Year N+4: 31 . . . 0.474 . . . 7.6 . . . 8 . . . 4
YEAR N-1: 49 . . . 0.362 . . . 5.8 . . . 2 . . . 0
Year N: 49 . . . 0.402 . . . 6.4 . . . 4 . . . 1
Year N+1: 48 . . . 0.404 . . . 6.5 . . . 7 . . . 3
Year N+2: 47 . . . 0.455 . . . 7.3 . . . 13 . . . 6
Year N+3: 47 . . . 0.472 . . . 7.6 . . . 17 . . . 3
Year N+4: 46 . . . 0.513 . . . 8.2 . . . 16 . . . 6
For baseline comparison, the chances of a randomly selected team making the playoffs over this entire time period is about 39%, and the chances of a team making the conference championship is about 14%.
Teams drafting QB's were worse on average the year before the draft in question. The OL teams won slightly more games in the rookie season, but the QB teams showed more improvement. The QB teams outperformed the OL teams in years 2-4 in terms of winning percentage, percentage of teams making playoffs, and percentage of teams advancing to the conference championship. The OL teams were better in terms of winning percentage in year 5, and slightly better or roughly equal in terms of playoff teams and championship teams that year.
The conventional wisdom is that teams that draft QB's are in for a rebuilding project.
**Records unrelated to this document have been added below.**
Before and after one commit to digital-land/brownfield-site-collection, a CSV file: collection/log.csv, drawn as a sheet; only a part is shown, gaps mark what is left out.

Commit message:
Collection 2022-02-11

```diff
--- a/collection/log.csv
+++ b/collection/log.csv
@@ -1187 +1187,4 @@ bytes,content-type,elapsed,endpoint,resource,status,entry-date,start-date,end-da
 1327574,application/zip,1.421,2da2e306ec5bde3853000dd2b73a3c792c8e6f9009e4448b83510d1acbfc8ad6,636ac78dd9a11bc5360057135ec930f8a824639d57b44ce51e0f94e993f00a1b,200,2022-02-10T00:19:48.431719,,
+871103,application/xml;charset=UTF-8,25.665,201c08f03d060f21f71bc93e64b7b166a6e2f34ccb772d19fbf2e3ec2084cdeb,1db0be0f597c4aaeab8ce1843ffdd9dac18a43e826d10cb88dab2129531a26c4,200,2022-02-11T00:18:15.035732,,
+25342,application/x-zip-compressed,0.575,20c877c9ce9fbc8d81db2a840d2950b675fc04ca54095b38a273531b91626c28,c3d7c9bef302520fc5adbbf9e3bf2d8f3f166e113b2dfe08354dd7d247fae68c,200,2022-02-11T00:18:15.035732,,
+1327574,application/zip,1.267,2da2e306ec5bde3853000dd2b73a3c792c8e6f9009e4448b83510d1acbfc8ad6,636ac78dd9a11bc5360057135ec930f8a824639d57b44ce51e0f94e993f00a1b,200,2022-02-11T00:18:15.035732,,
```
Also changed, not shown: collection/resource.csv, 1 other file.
This appears true for the first year, but after that, it is actually the teams drafting OL that have taken longer to build to respectability and competing for championships.
Next up will be the RB and WR teams.